Some time ago when I was at the ad agency in Bahrain, I worked with some very talented artists and illustrators. One was Linda Strydom – who created the illustrations for Corpoetry and among so many others there was Francis Tiongsen, his brother David Tiongsen who is nothing short of amazing and many others who do so much more than computer graphics. If you check out their portfolios in the links provided you’ll know what I mean.

All that is by the by. Just thought I’d give some friends a plug!

This poem came about because Francis loved horses and at the same time we were doing a brochure for a real estate project created around the theme of horses, in particular the Arab. He’d created some captivating illustrations which then prompted this poem based on an old Bedouin legend.

 

 

 

 

DRINKER OF THE WIND (sharaab alrreh)

He was Erebeh, he was mystery,
The Arab steed that flew
Across the desert sands
Chasing the storm
His hooves thundering a warning
To those who had sinned
He was the first Drinker of the Wind.
His mane was midnight,
His eyes were the stars
The light from his hooves,
Four galaxies that shone from afar.
One look from him, one shake of his head
The other steeds followed wherever he led
He ruled the old dunes,
He ran wild and free
And his sinews were limned
With good honest sweat:
The Drinker of the Wind.
Long was he hunted,
Hard was he sought
And the Bedouin tribes
Over him once had fought
His was a spirit born to be free
A being not to broken, nor ridden was he.
But legends tell us,
One wild winter night
A lone Beddu approached him,
So humble, polite
And our Arab stallion
He pawed the hard dunes
And took unto him a mare
Pale as the moon
Then he left as he came
That dark winter night
Like a vision, a dream,
A mere flicker of light
Never again seen by mere men
For he truly was 
The first Drinker of the Wind.
Some say they saw him
Against the dawn sky
Some say they hear him,
When the wind rumbles by
But the Bedouin know
And their legends declare
The Drinker of the Wind
Can’t be seen anywhere

For he left as he came
On that wild winter night
When the sky was a mantle
As dark as could be
And the wind moved the dune tides
Like waves on the sea.
No moon, not a star
Shone that magical night
When the Drinker of the Wind
Disappeared from all sight
He flew up to the heavens
The night sky took him home
Where, as he was meant to
He still freely roams
The first Drinker of the Wind.

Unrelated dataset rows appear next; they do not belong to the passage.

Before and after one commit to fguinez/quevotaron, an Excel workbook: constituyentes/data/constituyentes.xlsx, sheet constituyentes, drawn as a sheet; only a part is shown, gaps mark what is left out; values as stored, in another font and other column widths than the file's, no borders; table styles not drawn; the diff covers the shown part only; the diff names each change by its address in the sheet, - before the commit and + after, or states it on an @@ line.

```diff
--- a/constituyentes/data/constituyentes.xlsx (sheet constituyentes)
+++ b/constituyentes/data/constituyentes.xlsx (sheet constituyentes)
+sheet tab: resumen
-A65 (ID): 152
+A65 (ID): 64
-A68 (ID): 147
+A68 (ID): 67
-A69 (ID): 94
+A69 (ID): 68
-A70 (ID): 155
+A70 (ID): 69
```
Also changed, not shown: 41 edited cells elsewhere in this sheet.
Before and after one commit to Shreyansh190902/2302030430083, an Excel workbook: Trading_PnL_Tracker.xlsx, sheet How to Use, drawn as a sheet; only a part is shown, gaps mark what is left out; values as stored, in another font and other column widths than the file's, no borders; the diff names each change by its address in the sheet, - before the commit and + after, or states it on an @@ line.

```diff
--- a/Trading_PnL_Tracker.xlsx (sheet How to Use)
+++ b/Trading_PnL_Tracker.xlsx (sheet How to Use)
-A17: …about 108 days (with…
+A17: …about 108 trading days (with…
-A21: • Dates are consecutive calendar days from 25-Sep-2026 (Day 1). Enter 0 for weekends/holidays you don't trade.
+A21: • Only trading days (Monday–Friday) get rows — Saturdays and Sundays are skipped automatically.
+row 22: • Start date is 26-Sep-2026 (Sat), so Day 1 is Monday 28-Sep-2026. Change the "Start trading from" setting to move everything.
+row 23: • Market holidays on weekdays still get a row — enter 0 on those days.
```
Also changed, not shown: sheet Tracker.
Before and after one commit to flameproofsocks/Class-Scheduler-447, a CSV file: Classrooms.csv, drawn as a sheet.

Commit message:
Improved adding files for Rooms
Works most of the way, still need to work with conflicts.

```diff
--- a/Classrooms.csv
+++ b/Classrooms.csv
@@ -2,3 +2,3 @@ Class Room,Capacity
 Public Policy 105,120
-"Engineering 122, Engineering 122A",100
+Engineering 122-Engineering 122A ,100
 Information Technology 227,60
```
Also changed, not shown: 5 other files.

Note: The Arabian Horse – 

And God took a handful of South wind and from it formed a horse, saying: “I create thee, Oh Arabian. To thy forelock, I bind Victory in battle. On thy back, I set a rich spoil And a Treasure in thy loins. I establish thee as one of the Glories of the Earth… I give thee flight without wings.”

— Bedouin Legend

(Byford, et al. Origins of the Arabian Breed)

 

Twig & Leaf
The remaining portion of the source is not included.